Start of Supplied records

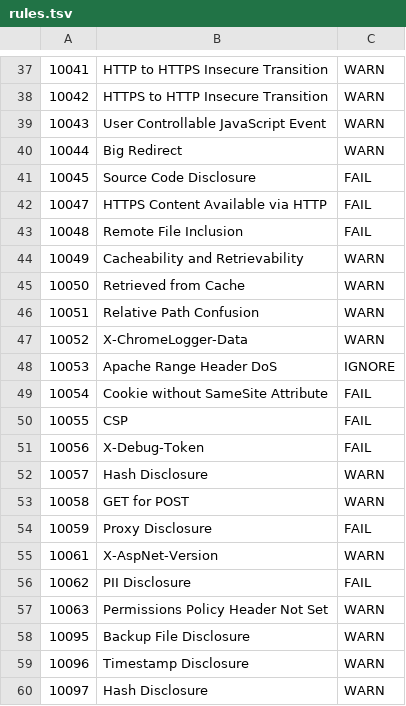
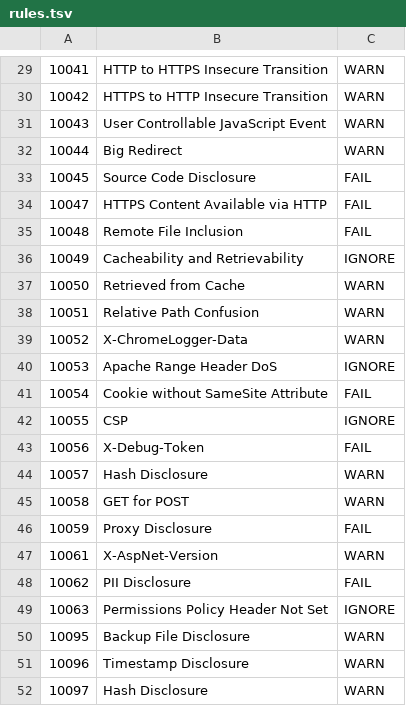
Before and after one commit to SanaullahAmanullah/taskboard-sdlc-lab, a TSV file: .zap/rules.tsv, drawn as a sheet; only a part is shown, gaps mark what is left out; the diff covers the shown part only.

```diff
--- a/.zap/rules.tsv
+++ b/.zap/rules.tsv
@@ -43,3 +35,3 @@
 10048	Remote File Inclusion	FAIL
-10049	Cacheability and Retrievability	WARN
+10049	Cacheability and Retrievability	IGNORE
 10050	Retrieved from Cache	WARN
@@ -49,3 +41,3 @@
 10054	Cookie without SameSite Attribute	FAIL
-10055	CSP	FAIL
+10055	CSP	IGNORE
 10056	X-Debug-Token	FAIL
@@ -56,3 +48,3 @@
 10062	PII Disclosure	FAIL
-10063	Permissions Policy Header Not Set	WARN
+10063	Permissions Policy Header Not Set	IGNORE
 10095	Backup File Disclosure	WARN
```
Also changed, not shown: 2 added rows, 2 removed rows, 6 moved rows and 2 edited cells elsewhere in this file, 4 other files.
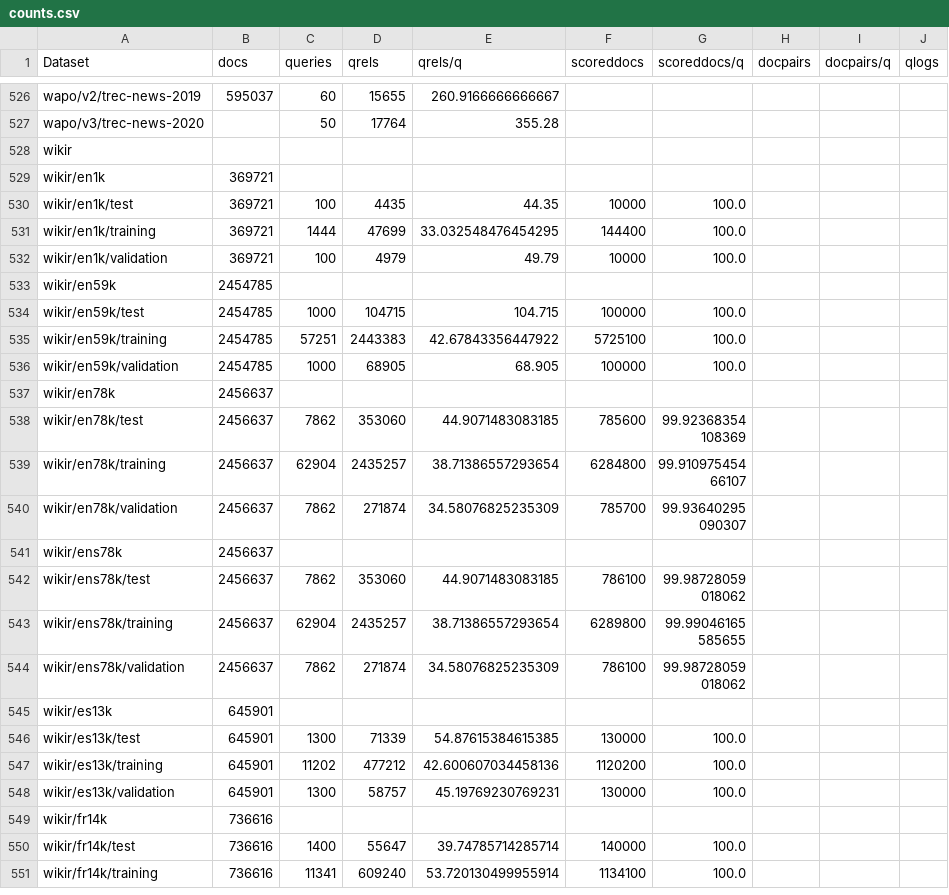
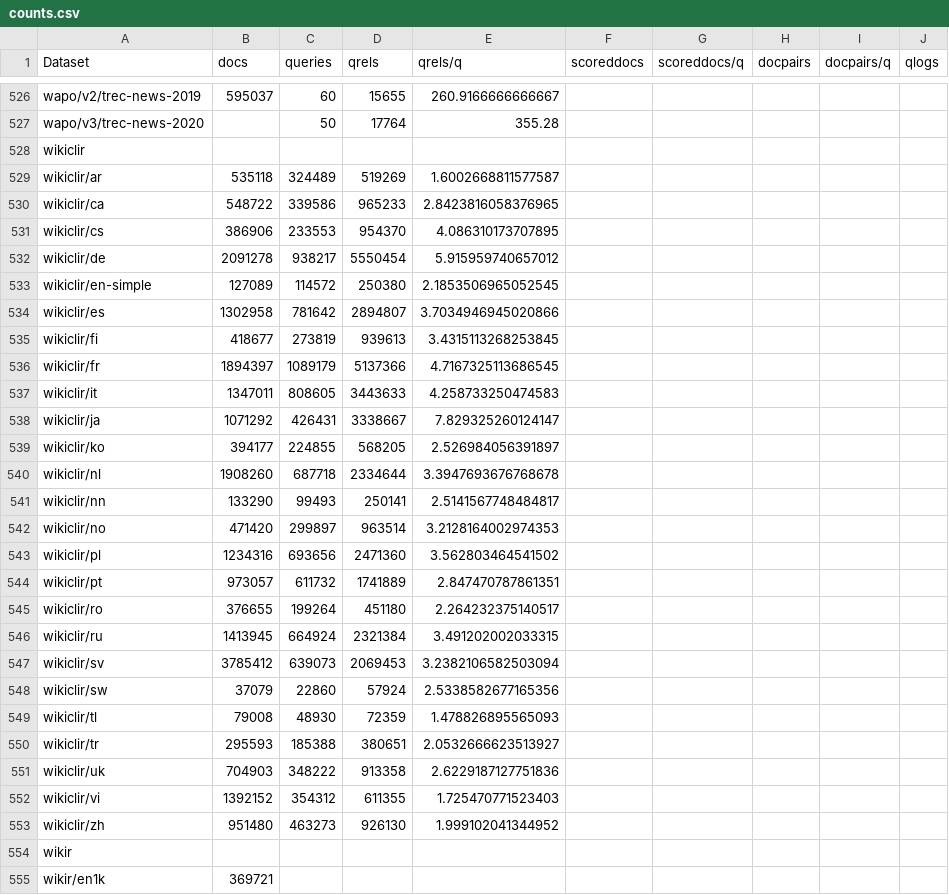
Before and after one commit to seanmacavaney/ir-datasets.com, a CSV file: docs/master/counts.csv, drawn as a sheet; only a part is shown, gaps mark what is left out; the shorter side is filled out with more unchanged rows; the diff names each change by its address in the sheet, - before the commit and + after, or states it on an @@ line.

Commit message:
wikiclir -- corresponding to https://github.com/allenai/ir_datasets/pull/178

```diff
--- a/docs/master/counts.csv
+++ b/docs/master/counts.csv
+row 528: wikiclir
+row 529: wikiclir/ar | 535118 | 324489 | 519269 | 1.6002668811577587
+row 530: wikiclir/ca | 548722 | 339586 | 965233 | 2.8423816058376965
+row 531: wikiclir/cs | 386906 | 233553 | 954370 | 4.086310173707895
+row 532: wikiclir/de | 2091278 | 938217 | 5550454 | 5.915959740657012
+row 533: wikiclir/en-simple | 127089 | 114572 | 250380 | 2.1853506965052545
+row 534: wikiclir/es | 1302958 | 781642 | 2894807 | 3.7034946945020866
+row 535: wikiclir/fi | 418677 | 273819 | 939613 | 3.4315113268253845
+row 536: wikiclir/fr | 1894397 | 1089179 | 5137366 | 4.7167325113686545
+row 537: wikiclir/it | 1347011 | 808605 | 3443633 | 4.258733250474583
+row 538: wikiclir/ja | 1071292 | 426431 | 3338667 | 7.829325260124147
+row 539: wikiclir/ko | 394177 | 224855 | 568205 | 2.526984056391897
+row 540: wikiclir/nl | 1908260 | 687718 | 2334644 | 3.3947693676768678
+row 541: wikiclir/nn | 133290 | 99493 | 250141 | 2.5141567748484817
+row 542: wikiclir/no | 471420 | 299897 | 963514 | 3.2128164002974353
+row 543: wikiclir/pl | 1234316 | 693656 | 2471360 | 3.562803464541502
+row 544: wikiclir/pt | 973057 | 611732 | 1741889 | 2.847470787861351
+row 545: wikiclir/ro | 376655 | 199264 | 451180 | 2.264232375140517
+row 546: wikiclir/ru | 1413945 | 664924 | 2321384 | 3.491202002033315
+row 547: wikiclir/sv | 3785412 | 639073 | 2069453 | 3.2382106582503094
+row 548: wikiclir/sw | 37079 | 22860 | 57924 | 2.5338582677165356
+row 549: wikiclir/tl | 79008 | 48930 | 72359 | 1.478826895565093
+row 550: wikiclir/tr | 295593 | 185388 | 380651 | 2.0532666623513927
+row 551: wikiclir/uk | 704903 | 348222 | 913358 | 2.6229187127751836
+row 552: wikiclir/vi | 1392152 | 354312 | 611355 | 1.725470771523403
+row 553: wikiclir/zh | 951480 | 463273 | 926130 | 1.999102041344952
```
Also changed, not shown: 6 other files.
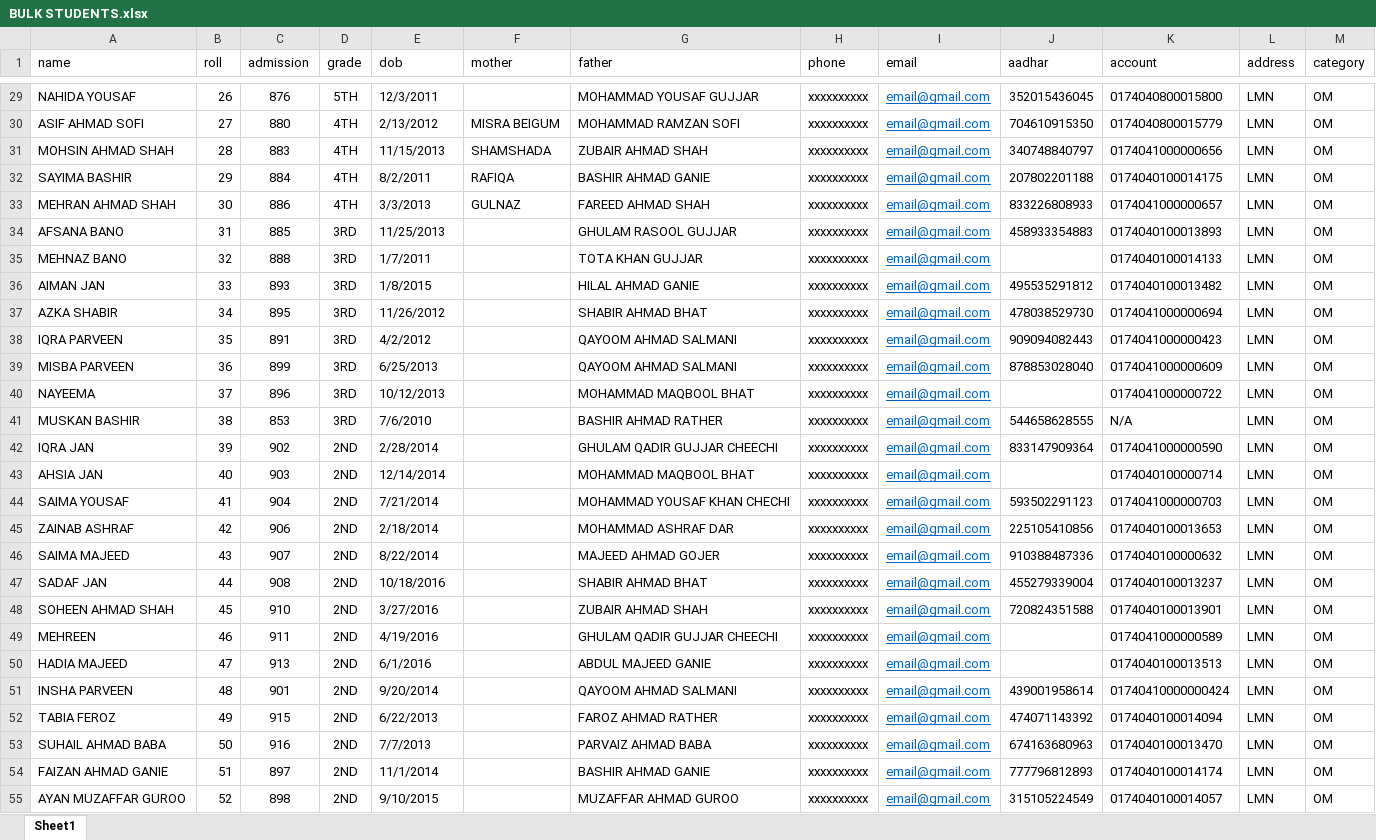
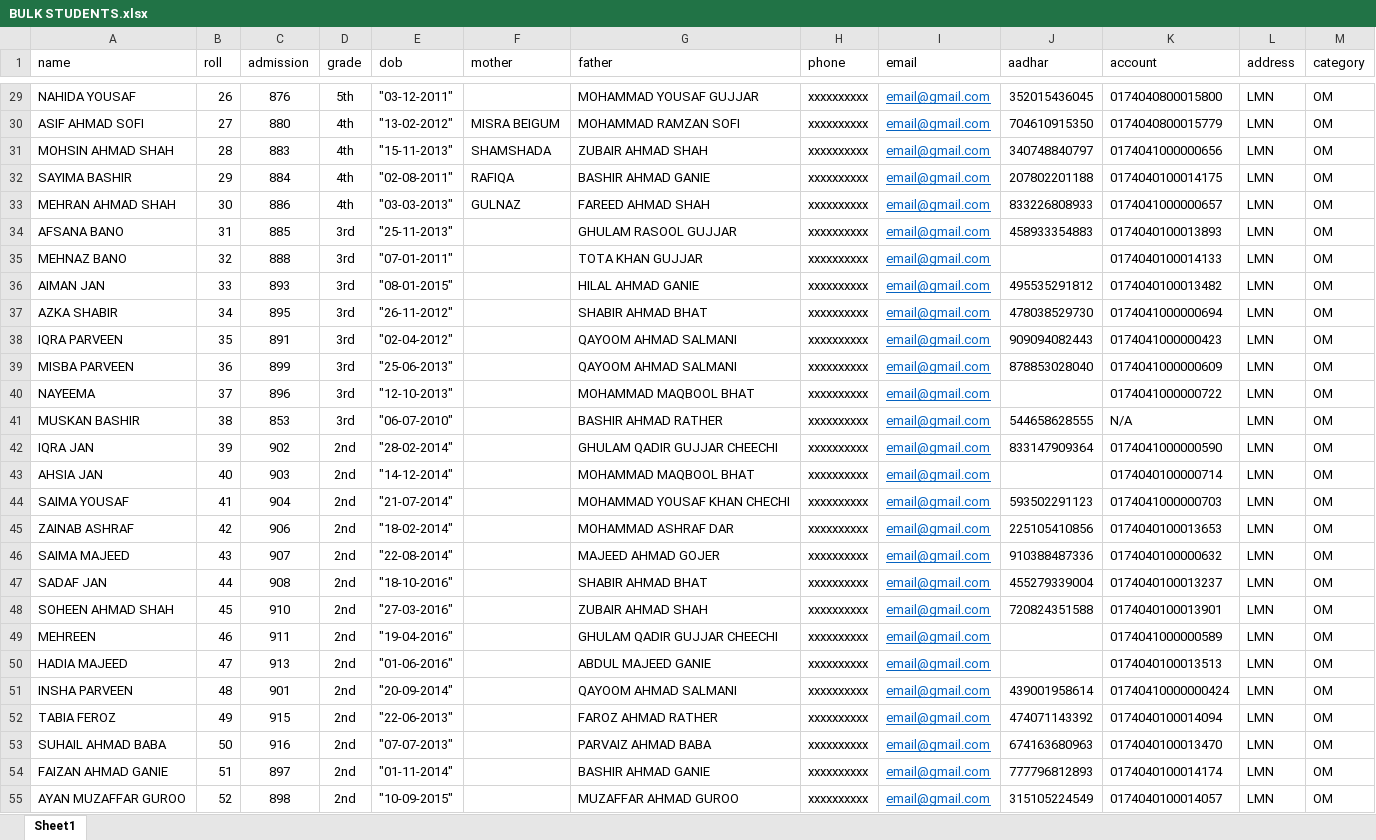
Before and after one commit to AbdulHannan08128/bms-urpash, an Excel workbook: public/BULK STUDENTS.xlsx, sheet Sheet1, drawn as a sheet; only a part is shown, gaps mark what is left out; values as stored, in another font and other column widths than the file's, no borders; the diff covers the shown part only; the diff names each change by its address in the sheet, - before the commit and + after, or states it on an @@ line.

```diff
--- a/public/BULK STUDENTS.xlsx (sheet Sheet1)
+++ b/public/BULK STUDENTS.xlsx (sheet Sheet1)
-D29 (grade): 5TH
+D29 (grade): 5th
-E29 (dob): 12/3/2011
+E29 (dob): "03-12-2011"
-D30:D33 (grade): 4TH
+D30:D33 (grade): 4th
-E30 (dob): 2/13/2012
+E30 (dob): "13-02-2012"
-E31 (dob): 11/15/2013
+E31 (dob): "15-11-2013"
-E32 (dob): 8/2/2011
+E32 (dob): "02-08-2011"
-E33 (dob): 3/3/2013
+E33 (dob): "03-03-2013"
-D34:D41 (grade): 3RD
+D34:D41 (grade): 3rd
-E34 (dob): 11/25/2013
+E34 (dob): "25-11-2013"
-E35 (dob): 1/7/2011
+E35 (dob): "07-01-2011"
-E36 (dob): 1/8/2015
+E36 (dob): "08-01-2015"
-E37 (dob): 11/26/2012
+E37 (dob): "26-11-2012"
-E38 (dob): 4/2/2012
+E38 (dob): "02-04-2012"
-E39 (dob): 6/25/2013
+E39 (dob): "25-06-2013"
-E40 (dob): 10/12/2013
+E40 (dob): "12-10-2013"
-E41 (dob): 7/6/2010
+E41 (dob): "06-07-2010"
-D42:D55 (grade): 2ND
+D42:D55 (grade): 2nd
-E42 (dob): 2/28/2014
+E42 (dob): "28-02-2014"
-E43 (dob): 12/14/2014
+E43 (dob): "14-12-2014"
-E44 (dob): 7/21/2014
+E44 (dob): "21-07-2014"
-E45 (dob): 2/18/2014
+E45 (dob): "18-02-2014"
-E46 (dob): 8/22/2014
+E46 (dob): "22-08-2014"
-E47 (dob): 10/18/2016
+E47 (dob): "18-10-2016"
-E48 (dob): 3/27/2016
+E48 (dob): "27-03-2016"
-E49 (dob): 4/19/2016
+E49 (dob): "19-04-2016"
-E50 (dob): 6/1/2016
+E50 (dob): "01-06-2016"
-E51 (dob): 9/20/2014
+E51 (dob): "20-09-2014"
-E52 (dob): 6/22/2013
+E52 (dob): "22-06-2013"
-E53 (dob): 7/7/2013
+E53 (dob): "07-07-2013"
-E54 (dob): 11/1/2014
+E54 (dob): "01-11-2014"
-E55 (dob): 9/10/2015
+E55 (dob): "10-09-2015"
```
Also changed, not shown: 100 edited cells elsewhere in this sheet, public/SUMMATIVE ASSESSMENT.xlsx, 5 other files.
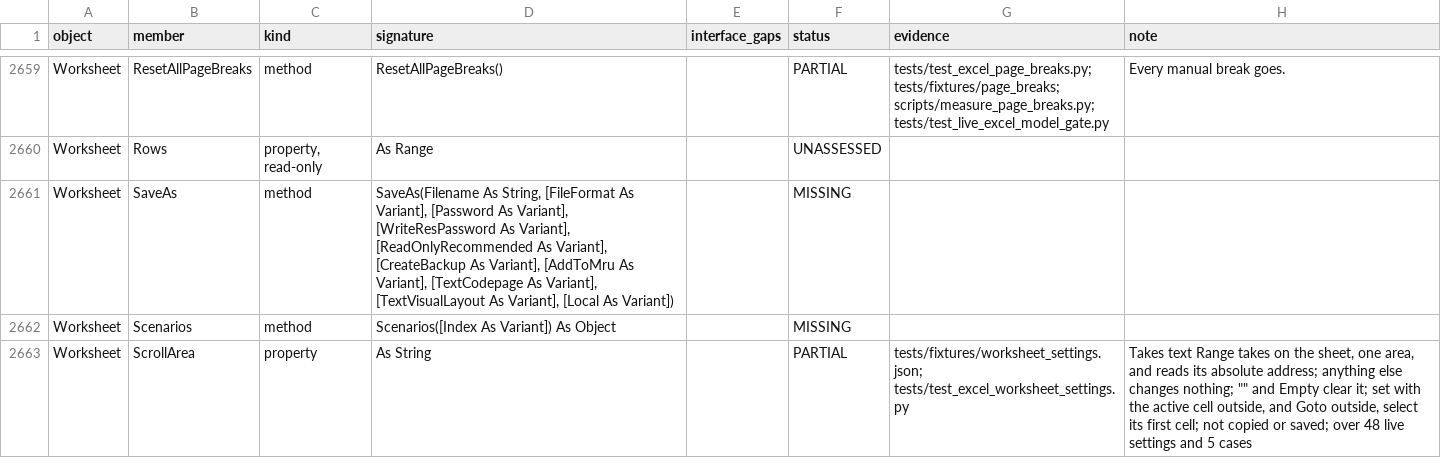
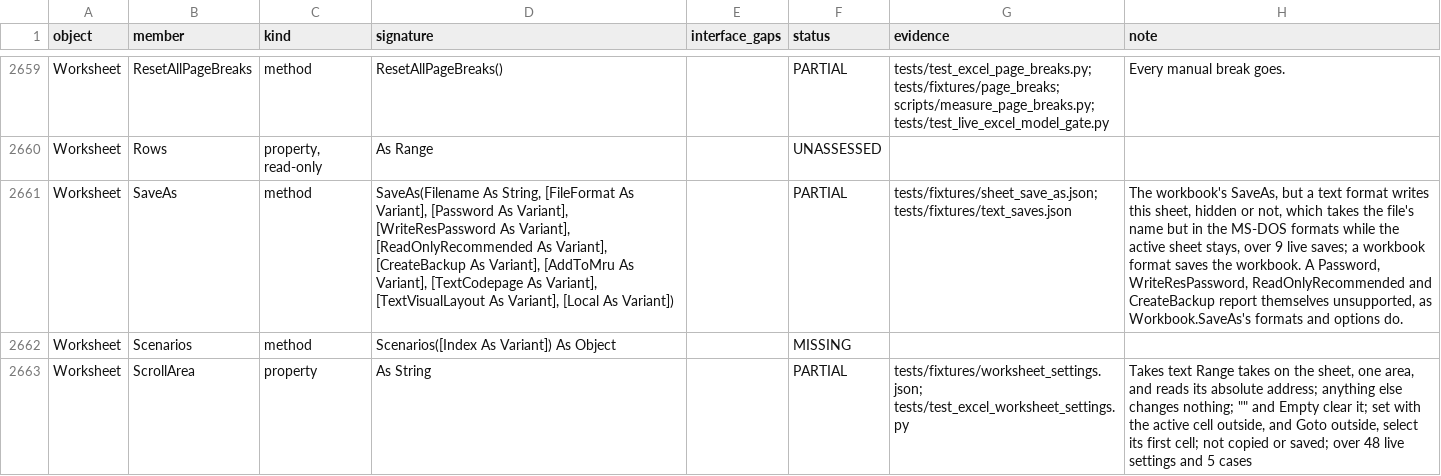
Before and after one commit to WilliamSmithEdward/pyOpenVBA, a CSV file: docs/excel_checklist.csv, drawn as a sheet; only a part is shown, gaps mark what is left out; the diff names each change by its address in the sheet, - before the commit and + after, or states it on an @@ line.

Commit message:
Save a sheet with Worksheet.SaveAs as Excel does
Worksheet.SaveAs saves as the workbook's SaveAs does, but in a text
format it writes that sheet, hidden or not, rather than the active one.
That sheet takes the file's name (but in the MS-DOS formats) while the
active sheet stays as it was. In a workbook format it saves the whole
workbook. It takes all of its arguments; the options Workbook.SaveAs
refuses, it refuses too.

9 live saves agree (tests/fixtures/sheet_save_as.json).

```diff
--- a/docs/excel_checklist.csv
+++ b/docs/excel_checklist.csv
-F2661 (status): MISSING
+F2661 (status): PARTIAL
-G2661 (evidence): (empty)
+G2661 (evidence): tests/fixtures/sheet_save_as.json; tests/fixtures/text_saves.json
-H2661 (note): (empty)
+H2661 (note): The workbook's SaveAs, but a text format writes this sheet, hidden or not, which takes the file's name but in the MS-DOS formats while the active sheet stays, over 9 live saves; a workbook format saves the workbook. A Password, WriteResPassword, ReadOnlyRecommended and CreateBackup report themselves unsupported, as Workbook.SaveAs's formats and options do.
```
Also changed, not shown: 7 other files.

End of Supplied records

_What the exercise asks_
Go through the data above and copy each line that holds the word "FAIL".

_Exercise result_
 10048	Remote File Inclusion	FAIL
 10054	Cookie without SameSite Attribute	FAIL
-10055	CSP	FAIL
 10056	X-Debug-Token	FAIL
 10062	PII Disclosure	FAIL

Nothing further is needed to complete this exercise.